KOLKATA | MUMBAI: The Aditya Birla Group needs to pump in cash to raise its stake in Idea Cellular or the combined entity to have equal rights in a telecom joint venture with UK’s Vodafone Group, analysts said, adding that the Indian conglomerate may have to shell out around $3.5 billion (Rs 25,150 crore) for a structure that could see the two hold 37.5% each. They add that another option is for a strategic investor to buy a portion of the UK telecom major’s stake to reduce it to match the Birla group’s holding.
Meanwhile, parallel talks are believed to be on for major shareholder Axiata to reduce its holdings from about 20% in Idea in favour of the Indian group before any merger, a person familiar with the matter said.
Excluding its 42% stake in Indus Towers, Vodafone India, the country’s No. 2 telco, is valued at close to Rs 50,000 crore, as per analysts, 1.2-1.3 times the third-ranked Idea’s market cap, which was over Rs 39,000 crore at close of trade February 3. The Birla group owns roughly 42% of Idea Cellular. The Vodafone Group is a 100% owner of its Indian unit.

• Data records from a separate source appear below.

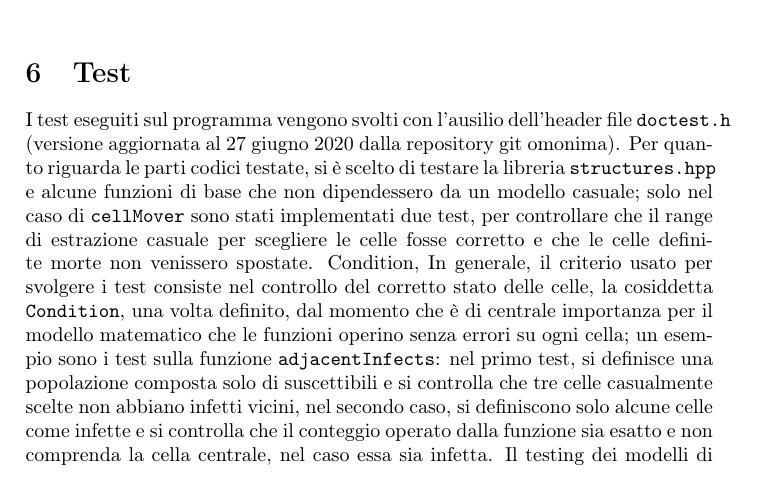
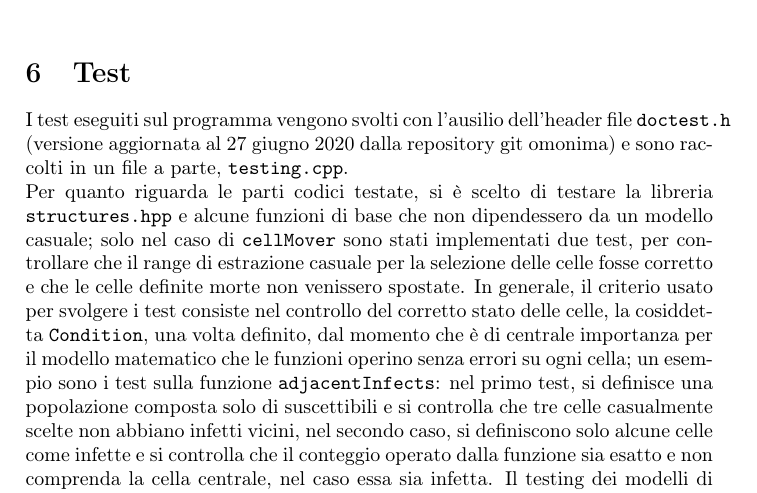
Before and after one commit to gorsedh/progettoprog, a LaTeX document (presentazione.tex): part of page 6 of 7, cut so that both start at the same text. Compiled offline with pdfLaTeX.

Commit message:
Update presentazione.tex

```diff
--- a/presentazione.tex
+++ b/presentazione.tex
@@ -66,8 +66,8 @@ Nel codice la funzione che svuota le celle della \texttt{board} viene chiamata d
 Se inizialmente non era necessario assicurarsi che venisse selezionata casualmente più volte la stessa cella, visto che ai fini della propagazione dell'epidemia conta solo che ci sia almeno un infetto, per l'eliminazione delle celle è necessario assicurarsi che il numero di eliminazioni sia quanto più possibile vicino a quello atteso dall'utente. Viene perciò inserito un contatore che tenga conto di quante volte l'operazione avviene con successo. Si definisce ora un ulteriore problema, ovvero che in situazioni estreme di popolazioni con molti malati iniziali e numerose eliminazioni (l'utente può giungere ad eliminare fino all'80\% delle celle) il programma continui a vuoto a tentare eliminazioni senza avere a disposizione ulteriori celle da eliminare, o comunque talmente poche che sia improbabile generarle casualmente. Come sorta di correttivo viene aggiunto un ulteriore contatore che tenga conto dei tentativi effettuati. Se tale numero raggiunge 100 volte il numero di celle da eliminare il programma termina l'eliminazione e procede alle fasi successive. Il numero 100 è stato scelto solo per l'estrema improbabilità che un buon input risulti in un numero così elevato di tentativi.\\
 
 \section{Test}
-I test eseguiti sul programma vengono svolti con l'ausilio dell'header file \texttt{doctest.h} (versione aggiornata al 27 giugno 2020 dalla repository git omonima).
-Per quanto riguarda le parti codici testate, si è scelto di testare la libreria \texttt{structures.hpp} e alcune funzioni di base che non dipendessero da un modello casuale; solo nel caso di \texttt{cellMover} sono stati  implementati due test, per controllare che il range di estrazione casuale per scegliere le celle fosse corretto e che le celle definite morte non venissero spostate. {Condition},
+I test eseguiti sul programma vengono svolti con l'ausilio dell'header file \texttt{doctest.h} (versione aggiornata al 27 giugno 2020 dalla repository git omonima) e sono raccolti in un file a parte, \texttt{testing.cpp}.\\
+Per quanto riguarda le parti codici testate, si è scelto di testare la libreria \texttt{structures.hpp} e alcune funzioni di base che non dipendessero da un modello casuale; solo nel caso di \texttt{cellMover} sono stati  implementati due test, per controllare che il range di estrazione casuale per la selezione delle celle fosse corretto e che le celle definite morte non venissero spostate.
 In generale, il criterio usato per svolgere i test consiste nel controllo del corretto stato delle celle, la cosiddetta \texttt{Condition}, una volta definito, dal momento che è di centrale importanza per il modello matematico che le funzioni operino senza errori su ogni cella; un esempio sono i test sulla funzione \texttt{adjacentInfects}: nel primo  test, si definisce una popolazione composta solo di suscettibili e si controlla che tre celle casualmente scelte non abbiano infetti vicini, nel secondo caso, si definiscono solo alcune celle come infette e si controlla che il conteggio operato dalla funzione sia esatto e non comprenda la cella centrale, nel caso essa sia infetta.
 Il testing dei modelli di \texttt{spread} funzionanti è dovuto avvenire in maniera differente. Dal mo mento che la propagazione si affida a un algoritmo dall'alto grado di casualità, il controllo del corretto funzionamento è  avvenuto \textit{empiricamente} tramite un confronto tra i report simulati e il modello atteso. Tale metodo non è estremamente rigoroso ma assicura che le propagazioni siano in linea coi valori di $\beta$ e $\gamma$.
 
```
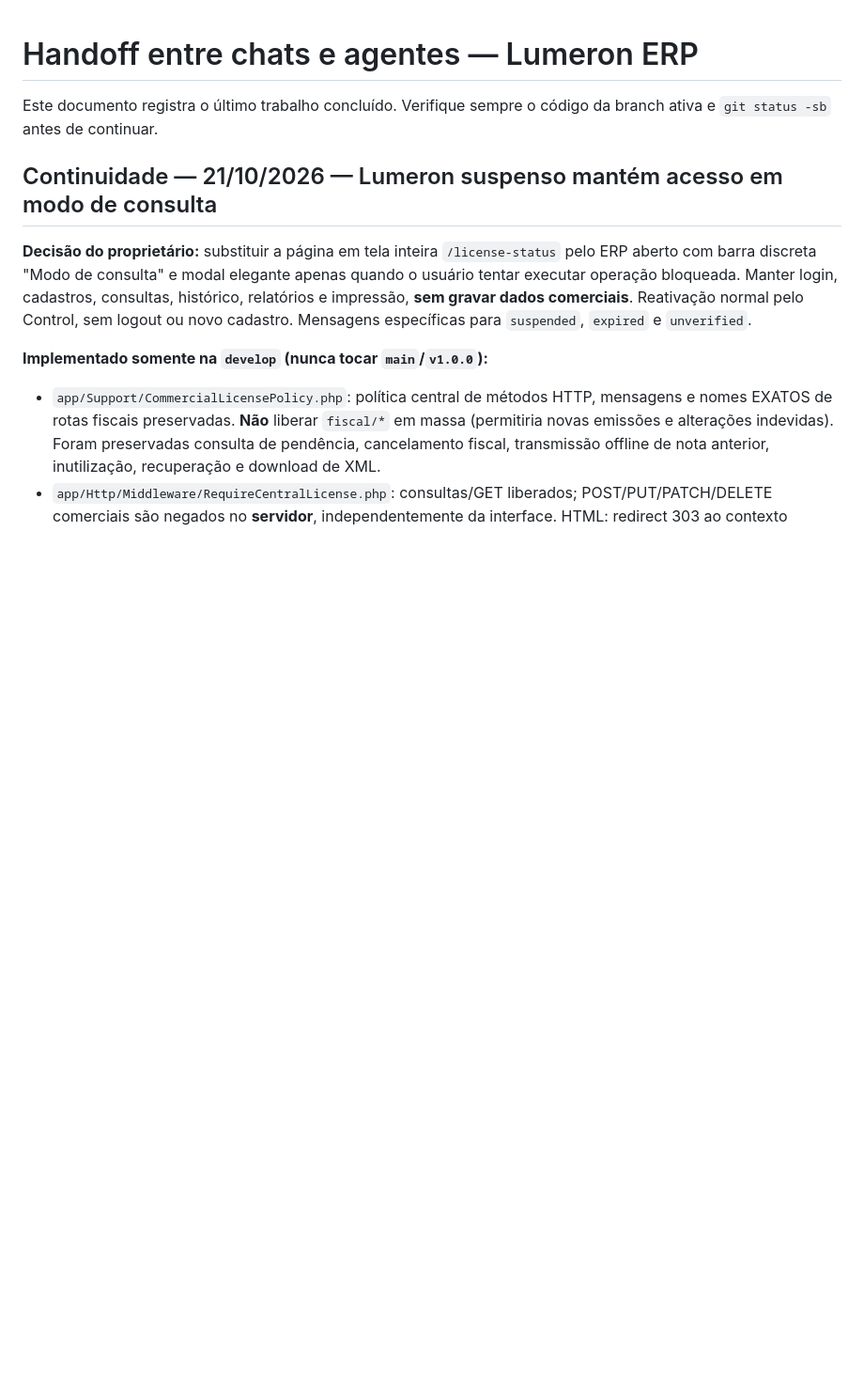
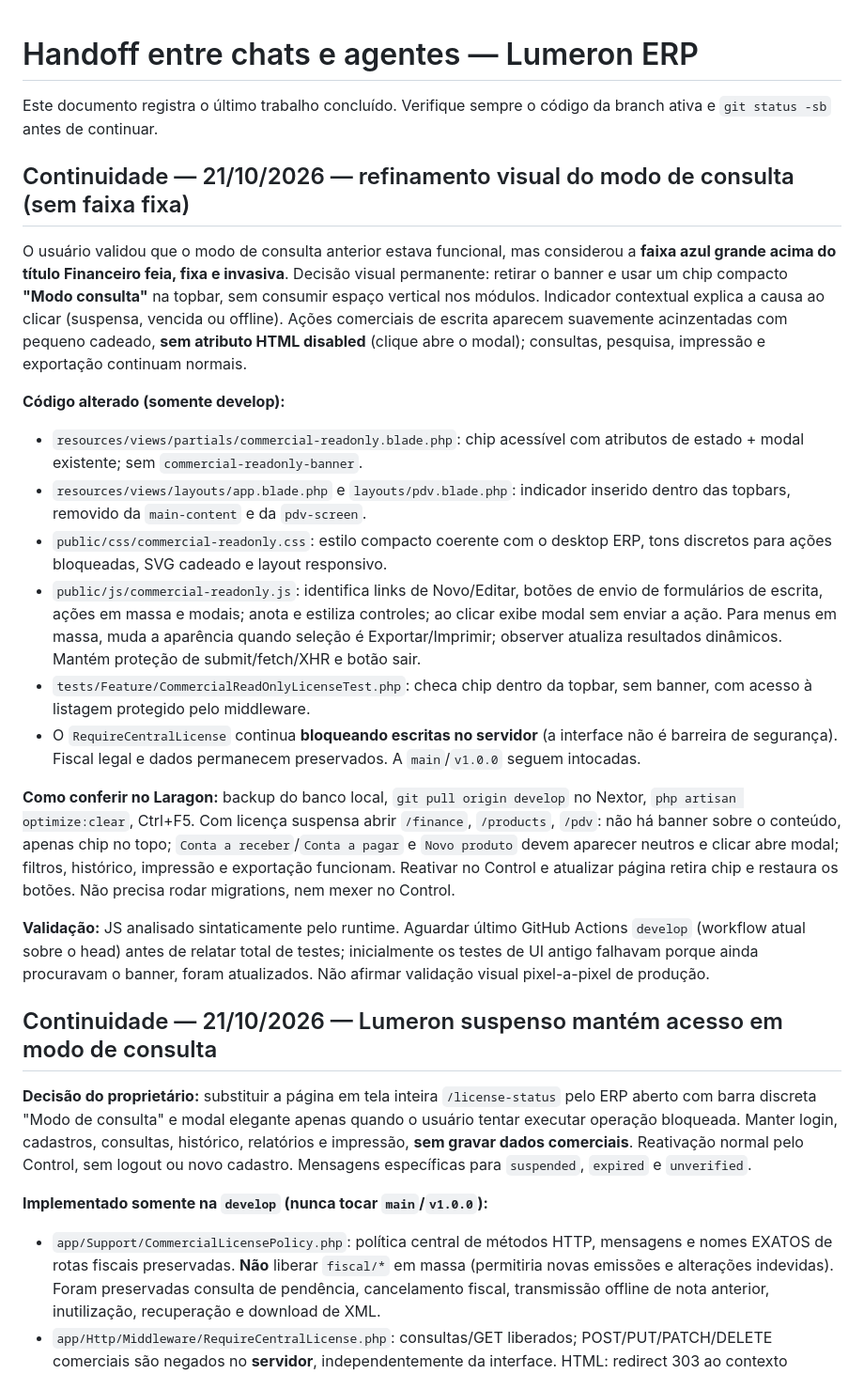
Before and after one commit to robsonmktsouza-stack/nextor, a Markdown page: docs/ai/HANDOFF.md, the part around the change. Shown at 94% size. Rendered like a GitHub page; blank space fills up the shorter version.

Commit message:
docs(handoff): capture compact topbar state, write-action styling and repeatable QA checklist

```diff
--- a/docs/ai/HANDOFF.md
+++ b/docs/ai/HANDOFF.md
@@ -1,6 +1,23 @@
 # Handoff entre chats e agentes — Lumeron ERP
 
 Este documento registra o último trabalho concluído. Verifique sempre o código da branch ativa e `git status -sb` antes de continuar.
+
+## Continuidade — 21/10/2026 — refinamento visual do modo de consulta (sem faixa fixa)
+
+O usuário validou que o modo de consulta anterior estava funcional, mas considerou a **faixa azul grande acima do título Financeiro feia, fixa e invasiva**. Decisão visual permanente: retirar o banner e usar um chip compacto **"Modo consulta"** na topbar, sem consumir espaço vertical nos módulos. Indicador contextual explica a causa ao clicar (suspensa, vencida ou offline). Ações comerciais de escrita aparecem suavemente acinzentadas com pequeno cadeado, **sem atributo HTML disabled** (clique abre o modal); consultas, pesquisa, impressão e exportação continuam normais.
+
+**Código alterado (somente develop):**
+- `resources/views/partials/commercial-readonly.blade.php`: chip acessível com atributos de estado + modal existente; sem `commercial-readonly-banner`.
+- `resources/views/layouts/app.blade.php` e `layouts/pdv.blade.php`: indicador inserido dentro das topbars, removido da `main-content` e da `pdv-screen`.
+- `public/css/commercial-readonly.css`: estilo compacto coerente com o desktop ERP, tons discretos para ações bloqueadas, SVG cadeado e layout responsivo.
+- `public/js/commercial-readonly.js`: identifica links de Novo/Editar, botões de envio de formulários de escrita, ações em massa e modais; anota e estiliza controles; ao clicar exibe modal sem enviar a ação. Para menus em massa, muda a aparência quando seleção é Exportar/Imprimir; observer atualiza resultados dinâmicos. Mantém proteção de submit/fetch/XHR e botão sair.
+- `tests/Feature/CommercialReadOnlyLicenseTest.php`: checa chip dentro da topbar, sem banner, com acesso à listagem protegido pelo middleware.
+- O `RequireCentralLicense` continua **bloqueando escritas no servidor** (a interface não é barreira de segurança). Fiscal legal e dados permanecem preservados. A `main`/`v1.0.0` seguem intocadas.
+
+**Como conferir no Laragon:** backup do banco local, `git pull origin develop` no Nextor, `php artisan optimize:clear`, Ctrl+F5. Com licença suspensa abrir `/finance`, `/products`, `/pdv`: não há banner sobre o conteúdo, apenas chip no topo; `Conta a receber`/`Conta a pagar` e `Novo produto` devem aparecer neutros e clicar abre modal; filtros, histórico, impressão e exportação funcionam. Reativar no Control e atualizar página retira chip e restaura os botões. Não precisa rodar migrations, nem mexer no Control.
+
+**Validação:** JS analisado sintaticamente pelo runtime. Aguardar último GitHub Actions `develop` (workflow atual sobre o head) antes de relatar total de testes; inicialmente os testes de UI antigo falhavam porque ainda procuravam o banner, foram atualizados. Não afirmar validação visual pixel-a-pixel de produção.
+
 
 ## Continuidade — 21/10/2026 — Lumeron suspenso mantém acesso em modo de consulta
 
```
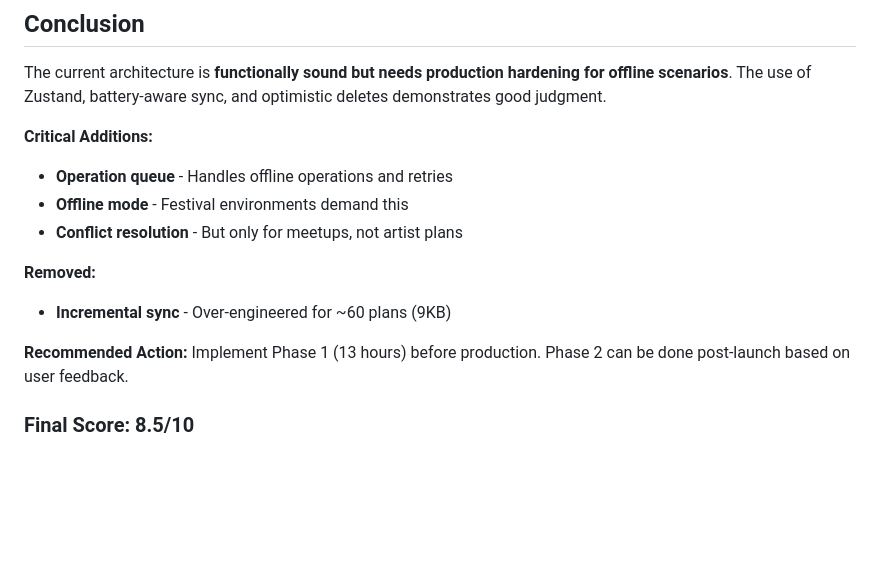
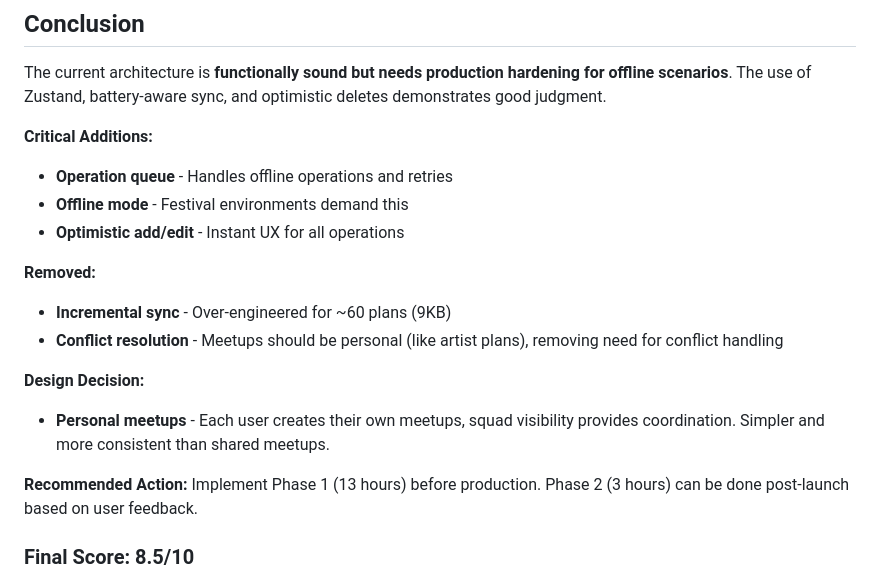
Before and after one commit to Ruckus000/PartyPlan, a Markdown page: ARCHITECTURE-REVIEW-PLAN-MANAGEMENT.md, the part around one of its changes. Rendered like a GitHub page; blank space fills up the shorter version.

```diff
--- a/ARCHITECTURE-REVIEW-PLAN-MANAGEMENT.md
+++ b/ARCHITECTURE-REVIEW-PLAN-MANAGEMENT.md
@@ -751,12 +780,16 @@ The current architecture is **functionally sound but needs production hardening
 **Critical Additions:**
 - **Operation queue** - Handles offline operations and retries
 - **Offline mode** - Festival environments demand this
-- **Conflict resolution** - But only for meetups, not artist plans
+- **Optimistic add/edit** - Instant UX for all operations
 
 **Removed:**
 - **Incremental sync** - Over-engineered for ~60 plans (9KB)
+- **Conflict resolution** - Meetups should be personal (like artist plans), removing need for conflict handling
 
-**Recommended Action:** Implement Phase 1 (13 hours) before production. Phase 2 can be done post-launch based on user feedback.
+**Design Decision:**
+- **Personal meetups** - Each user creates their own meetups, squad visibility provides coordination. Simpler and more consistent than shared meetups.
+
+**Recommended Action:** Implement Phase 1 (13 hours) before production. Phase 2 (3 hours) can be done post-launch based on user feedback.
 
 ### Final Score: 8.5/10
 - **Correctness:** 9/10 (with operation queue)
```
Also changed, not shown: other parts of ARCHITECTURE-REVIEW-PLAN-MANAGEMENT.md (+36 -7 lines).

Brokerage HSBC expects “Vodafone Group Plc and Idea’s promoter Aditya Birla Group will end up with 37.5% each” in the merged entity, while analysts at Credit Suisse peg their initial respective shareholdings at 39% each, both on the assumption that the Birlas will infuse sizeable equity capital in the combined entity to level its stake with Vodafone’s. Brokerage Credit Suisse estimates that the Birla group’s requisite equity infusion into the Vodafone-Idea merged entity could range between “$2.39 billion and $3.72 billion, depending on Idea’s stock price”.
The Aditya Birla Group though faces a Catch-22 situation, in that the more its stock price jumps amid ongoing merger talks, the more it would need to cough up to ensure shareholding parity with Vodafone. In a little over two weeks, the Idea scrip has shot up nearly 62% from Rs 67.5 (on January 18) to Rs 109.20 on BSE on February 3.
At Rs 77 per share for Idea, the Birla Group would need to put in nearly $2.4 billion to keep its stake at 39%; at Rs 100, $3.1 billion; at Rs 110, $3.4 billion; and at Rs 120, $3.72 billion, according to Credit Suisse estimates. It added that the high equity infusion may lead to some questioning of “the deal logic from the group’s perspective”.
Idea’s minority shareholders, including Malaysia’s Axiata, analysts said, would own the remaining stake. In case of an initial structure of 39% each, Vodafone and Aditya Birla Group would need to bring it down to 37.5% each to conform to rules which require minority shareholders in a listed entity to hold a minimum 25%.
As per the shareholders’ pact, Axiata has the right to keep its holding at around the current levels, in case of an issue of shares by the Indian telco.
A Vodafone Group Plc spokesman said the company “has nothing further to say at this stage” (beyond the January 30 announcement), and would not be commenting to ET’s queries. Queries to Idea Cellular and Axiata did not elicit a response at press time.
Industry insiders added that a strategic investor option could also be on the table to bridge the valuation gap with Vodafone, which has more users and revenue than Idea, which is more efficiently run and has been growing faster. An industry executive added that the advent of a strategic investor would make it easier for the UK company to justify its equal rights merger strategy to shareholders, despite being the larger entity.
Analysts at HSBC suggest that another possible solution could be Vodafone picking up a higher stake but agreeing to let the Birla group have equal control over the merged operation. Brokerage Credit Suisse, however, feels such a pact “would be difficult to justify economically”.
Vodafone and the Birla group said on January 30 that they were in talks to merge Vodafone India, excluding its stake in Indus, and Idea in an allshare transaction that would create the country’s largest mobile phone company by subscribers and revenue market share if the deal goes through. Vodafone also said a merger would be effected through the issue of new shares in Idea to Vodafone, which would result in the UK telco separating its India unit.
Vodafone Group CEO Vittorio Colao subsequently said merger talks with Idea’s promoters were aimed at creating a self-funded Indian joint venture with equal rights to take on the competitive threat posed by Reliance Jio Infocomm, led by India’s richest man, Mukesh Ambani.
Jio’s free voice and data services have already hit market leader Bharti Airtel, which reported a 55% fall in its third-quarter net profit to Rs 504 crore. Vodafone India reported a 1.9% drop in service revenue in the December quarter to Rs 10,556 crore, stung by competitive headwinds. No 3 carrier Idea too is expected to fare poorly in the December quarter, with some analysts estimating its first ever net loss.